British Gas has sought leave to appeal this decision so this is unlikely to be the final word on the subject.
Mr Lock was employed as a salesman. His remuneration included result-based commission in addition to basic salary. The commission he received was significantly greater than his basic salary and was dependant on him persuading customers to agree to buy energy products from British Gas. He received his commission in arrears and, as he could not generate any commission while on holiday, his remuneration was severely impacted during any post-holiday period.
He brought a claim for unlawful deduction of wages in respect of the pay received during a period of holiday taken, which he argued should have been enhanced to take account of the commission he would normally receive.
Following EU law, the Employment Tribunal held that commission payments should be included in holiday pay for the 4 weeks' statutory minimum holiday provided under EU law and therefore Mr Lock had suffered an unlawful deduction of wages when his holiday pay only included basic pay.
British Gas appealed to the EAT and, amongst other points, argued that a recent decision of the EAT in a similar case regarding non-guaranteed overtime that supported the inclusion of other payments besides basic pay in holiday pay (Bear Scotland v Fulton) (see our alert from 4 November 2014) was wrongly decided and in any event should not have any bearing on this case on the basis that the decision applied to overtime cases only.

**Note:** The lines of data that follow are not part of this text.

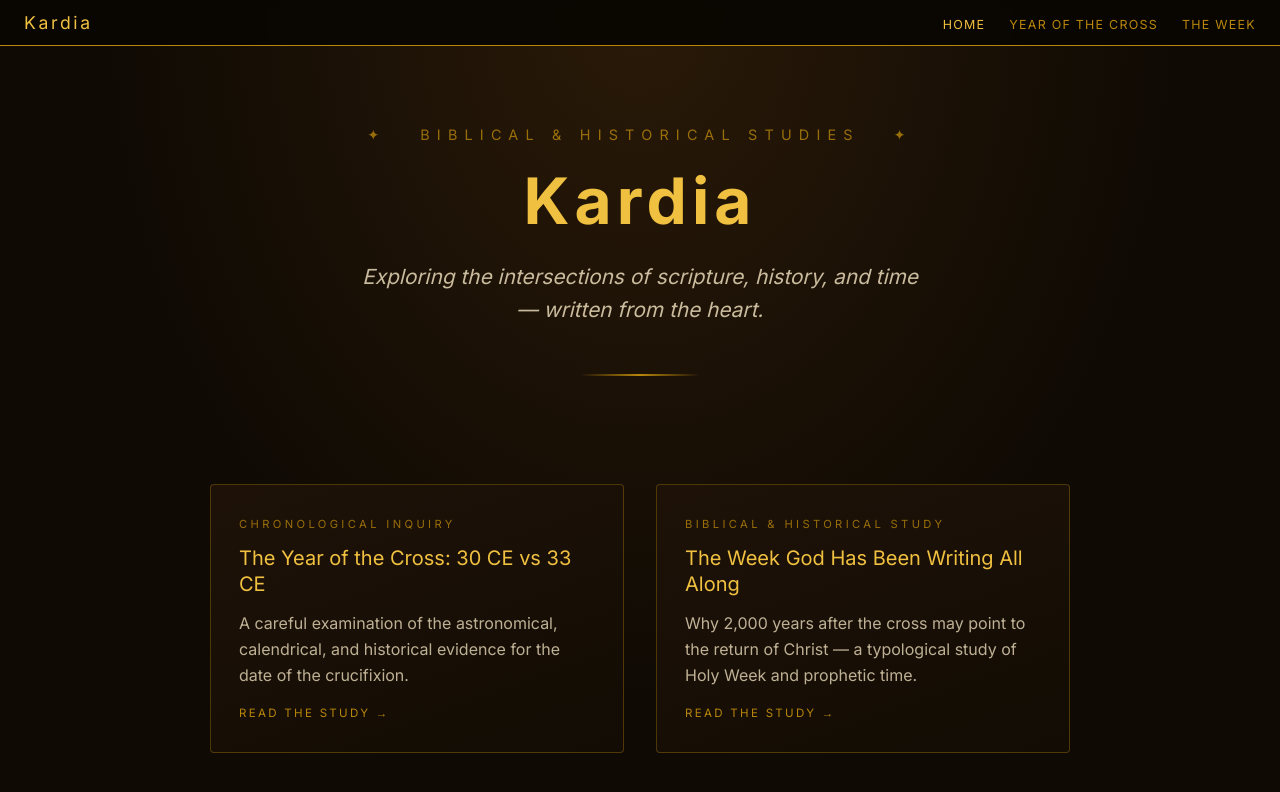
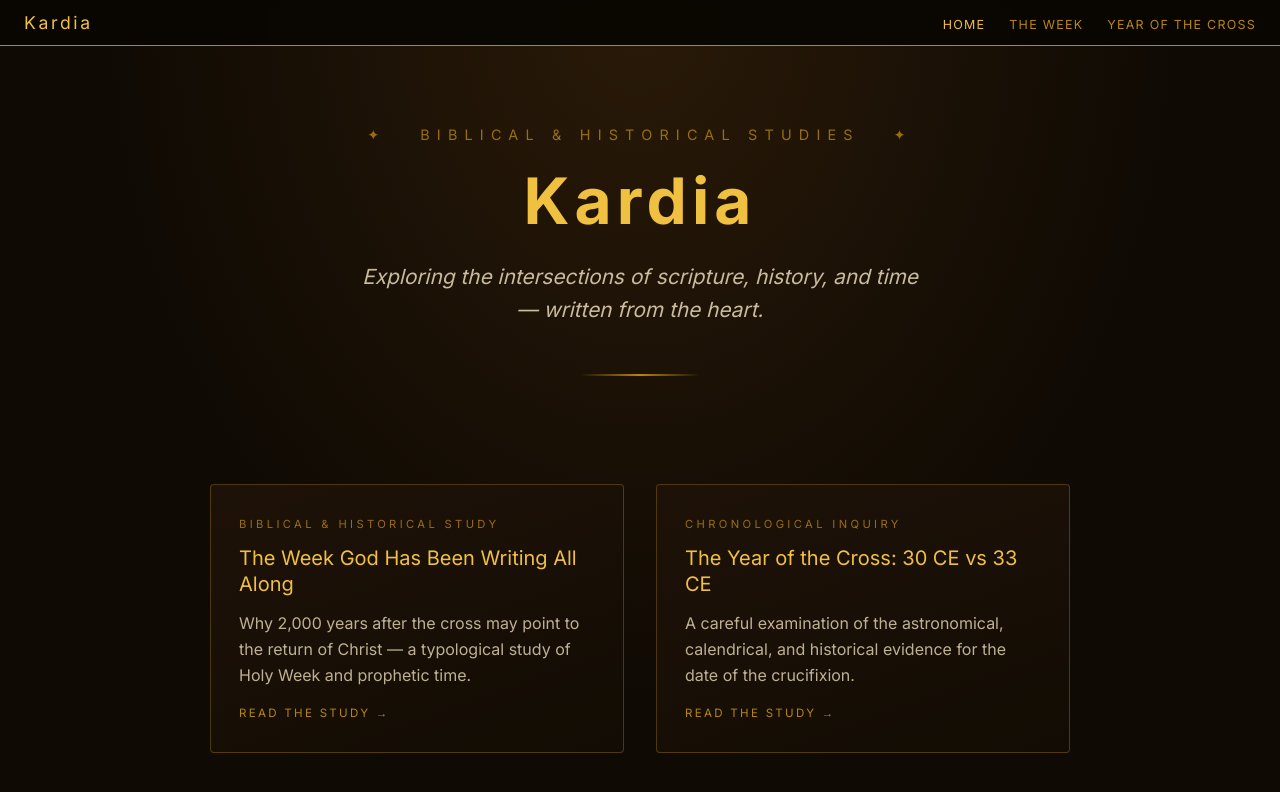
Before and after one commit to dad2jrn/kardia, a React (Vite) app: page / in a window 1280 px wide. Shown: the top 792 px of the page. Built offline with nearby package versions, Linux system fonts and the light colour scheme.

Commit message:
add order field to articles, drive nav and cards from same sorted list

```diff
--- a/src/components/SiteNav.tsx
+++ b/src/components/SiteNav.tsx
@@ -1,9 +1,9 @@
 import { useState } from 'react'
+import articles from '../data/articles'
 
 const navLinks = [
   { href: '/', label: 'Home' },
-  { href: '/crucifixion-date.html', label: 'Year of the Cross' },
-  { href: '/holy-week.html', label: 'The Week' },
+  ...articles.map(a => ({ href: a.href, label: a.navLabel })),
 ]
 
 interface Props {
--- a/src/data/articles.ts
+++ b/src/data/articles.ts
@@ -1,6 +1,8 @@
 export interface Article {
   id: string
+  order: number
   href: string
+  navLabel: string
   label: string
   title: string
   description: string
@@ -8,21 +10,25 @@ export interface Article {
 
 const articles: Article[] = [
   {
+    id: 'holy-week',
+    order: 1,
+    href: '/holy-week.html',
+    navLabel: 'The Week',
+    label: 'Biblical & Historical Study',
+    title: 'The Week God Has Been Writing All Along',
+    description:
+      'Why 2,000 years after the cross may point to the return of Christ — a typological study of Holy Week and prophetic time.',
+  },
+  {
     id: 'crucifixion-date',
+    order: 2,
     href: '/crucifixion-date.html',
+    navLabel: 'Year of the Cross',
     label: 'Chronological Inquiry',
     title: 'The Year of the Cross: 30 CE vs 33 CE',
     description:
       'A careful examination of the astronomical, calendrical, and historical evidence for the date of the crucifixion.',
   },
-  {
-    id: 'holy-week',
-    href: '/holy-week.html',
-    label: 'Biblical & Historical Study',
-    title: 'The Week God Has Been Writing All Along',
-    description:
-      'Why 2,000 years after the cross may point to the return of Christ — a typological study of Holy Week and prophetic time.',
-  },
 ]
 
-export default articles
+export default [...articles].sort((a, b) => a.order - b.order)
```
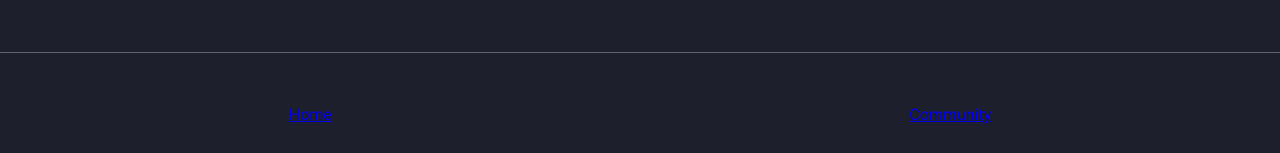
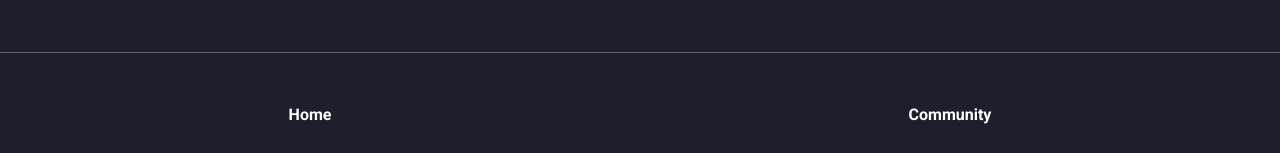
Before and after one commit to sinouJ/apex_app_frag, a Vue app: page /#/community in a window 1280 px wide. Shown: the part 644-797 px from the top of the page. Built offline with nearby package versions, Linux system fonts and the light colour scheme; some icons are missing.

Commit message:
fix nav bug

```diff
--- a/src/App.vue
+++ b/src/App.vue
@@ -17,4 +17,7 @@ export default {
 </script>
 
 <style>
+  #app {
+    padding-bottom: 112px;
+  }
 </style>
--- a/src/sass/components/_default.scss
+++ b/src/sass/components/_default.scss
@@ -14,4 +14,10 @@ body {
             list-style: none;
         }
     }
+
+    a {
+        text-decoration: none;
+        color: inherit;
+        font-weight: bold;
+    }
 }
```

The EAT disagreed with that argument and has dismissed the appeal from British Gas.
This decision does not come as a complete surprise. It is a fundamental principle of the right to holiday that workers should not be discouraged from taking their leave and so should receive their normal remuneration during that time. However, the ongoing cases and inconsistency between the language of UK legislation and EU law on these points continue to create uncertainty on the issue of calculating holiday pay which workers receive as part of their regular remuneration payments supplemental to their basic pay.
We can expect British Gas to fight this all the way as it is facing over 900 commission and holiday pay claims in employment tribunals across the country, which have been stayed pending the outcome of this appeal. Until the appeal is heard it is also difficult for employers to know how to mitigate any potential risks and exposures.
A comprehensive review and coherent guidance from the UK Government is long overdue in this area, particularly in relation to the calculation of holiday pay in this situation and on the carry-over of holiday pay following long-term sick leave. Until this happens or there is a more definitive judgment on the issue some significant uncertainty will remain.
The issue continues to attract media attention and with it an increased awareness of workers who will question their own arrangements. Employers who pay workers results-based commission or other supplemental payments such as overtime pay, shift allowances should aim to take steps to quantify and minimise their potential exposure to similar claims.